LEE COUNTY, Fla. -- The U.S. Army Corps of Engineers began releasing water from Lake Okeechobee on Saturday at a rate of 1,800 cubic feet per second.
"The lake remains at its lowest level since 2011,” said Army Corp Spokesperson John Campbell. But he says they want to continue releasing water into the Caloosahatchee River to get a head start on the rainy season.
The 2016 El Nino season caught many people off guard. Heavy rains forced the corps to release more water than expected, leading to devastating algae blooms in Southwest Florida.
"We are hopeful that doing some small releases now, getting the lake back on a downward trajectory, reduces the probability of having to do harmful releases over the summer,” said Campbell.
Most of Southwest Florida is free and clear of algae and the red tide that is often accelerated by the algal blooms. “A lot of people think it would be best to not have any releases from the lake, unfortunately we cannot do without some releases of Lake Water,” said the Director of the Charlotte Harbor National Estuary Jennifer Hecker.
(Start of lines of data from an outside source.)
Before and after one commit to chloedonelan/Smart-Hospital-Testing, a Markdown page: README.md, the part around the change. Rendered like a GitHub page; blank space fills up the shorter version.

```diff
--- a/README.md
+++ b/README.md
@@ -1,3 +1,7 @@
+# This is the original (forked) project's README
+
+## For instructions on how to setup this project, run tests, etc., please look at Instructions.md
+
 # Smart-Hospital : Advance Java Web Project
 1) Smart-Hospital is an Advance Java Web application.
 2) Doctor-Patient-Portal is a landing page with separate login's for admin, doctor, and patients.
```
She says the Caloosahatchee River actually needs a healthy balance of salt and fresh water to keep vital marine species alive. “The sea grasses and the oysters, they naturally cleanse the water, Oysters can cleanse up to 50 gallons per day, so when we lose them, it can have a very serious impact on the water quality,” said Hecker.
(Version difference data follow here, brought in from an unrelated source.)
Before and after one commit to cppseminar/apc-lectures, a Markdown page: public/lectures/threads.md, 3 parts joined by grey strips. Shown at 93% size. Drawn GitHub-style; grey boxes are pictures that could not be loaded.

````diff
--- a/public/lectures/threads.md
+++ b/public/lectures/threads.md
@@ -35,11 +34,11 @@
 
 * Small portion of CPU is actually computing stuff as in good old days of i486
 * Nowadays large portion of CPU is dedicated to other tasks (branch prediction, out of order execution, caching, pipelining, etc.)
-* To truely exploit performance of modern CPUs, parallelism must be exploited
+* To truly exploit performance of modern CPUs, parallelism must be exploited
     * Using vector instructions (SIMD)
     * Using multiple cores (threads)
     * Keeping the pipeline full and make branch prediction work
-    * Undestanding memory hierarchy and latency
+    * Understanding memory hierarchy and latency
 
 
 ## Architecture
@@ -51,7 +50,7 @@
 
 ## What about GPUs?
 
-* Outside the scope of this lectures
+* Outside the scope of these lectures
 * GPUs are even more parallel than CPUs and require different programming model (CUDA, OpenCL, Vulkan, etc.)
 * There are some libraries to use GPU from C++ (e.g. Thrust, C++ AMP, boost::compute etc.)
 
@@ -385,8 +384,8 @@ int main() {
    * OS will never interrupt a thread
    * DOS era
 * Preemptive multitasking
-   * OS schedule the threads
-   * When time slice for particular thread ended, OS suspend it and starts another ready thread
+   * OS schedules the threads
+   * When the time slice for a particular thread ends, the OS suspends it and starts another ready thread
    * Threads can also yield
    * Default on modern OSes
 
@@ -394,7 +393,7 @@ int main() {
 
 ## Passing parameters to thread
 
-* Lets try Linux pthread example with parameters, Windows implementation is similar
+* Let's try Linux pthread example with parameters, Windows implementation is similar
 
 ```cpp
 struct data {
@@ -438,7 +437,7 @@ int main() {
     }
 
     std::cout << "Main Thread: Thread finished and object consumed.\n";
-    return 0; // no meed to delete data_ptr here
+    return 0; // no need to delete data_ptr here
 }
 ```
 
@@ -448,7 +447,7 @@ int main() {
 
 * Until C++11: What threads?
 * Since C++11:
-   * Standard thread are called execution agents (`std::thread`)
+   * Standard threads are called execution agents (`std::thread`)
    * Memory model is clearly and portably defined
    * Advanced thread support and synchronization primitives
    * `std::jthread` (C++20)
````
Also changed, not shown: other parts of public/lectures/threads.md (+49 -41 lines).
Larger creatures like manatees feed on those sea grasses. Too much or too little water could wreck the entire food chain along the river, not just oysters and fish.
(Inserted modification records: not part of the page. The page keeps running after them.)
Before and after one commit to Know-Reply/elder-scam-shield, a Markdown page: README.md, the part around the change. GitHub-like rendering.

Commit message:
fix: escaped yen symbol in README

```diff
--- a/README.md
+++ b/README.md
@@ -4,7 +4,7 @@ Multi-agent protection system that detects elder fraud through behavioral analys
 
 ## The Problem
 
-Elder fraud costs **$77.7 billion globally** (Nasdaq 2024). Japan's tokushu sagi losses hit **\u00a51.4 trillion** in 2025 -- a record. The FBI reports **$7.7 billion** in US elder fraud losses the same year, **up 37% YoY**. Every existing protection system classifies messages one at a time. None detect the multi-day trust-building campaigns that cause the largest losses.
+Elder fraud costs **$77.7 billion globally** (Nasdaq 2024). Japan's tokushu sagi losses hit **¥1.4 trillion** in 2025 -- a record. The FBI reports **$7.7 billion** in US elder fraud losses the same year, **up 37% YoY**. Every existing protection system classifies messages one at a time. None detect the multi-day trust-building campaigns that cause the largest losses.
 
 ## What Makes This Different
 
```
The Lake Okeechobee releases are scheduled to end March 16, but that could be extended if the area receives heavy rainfall.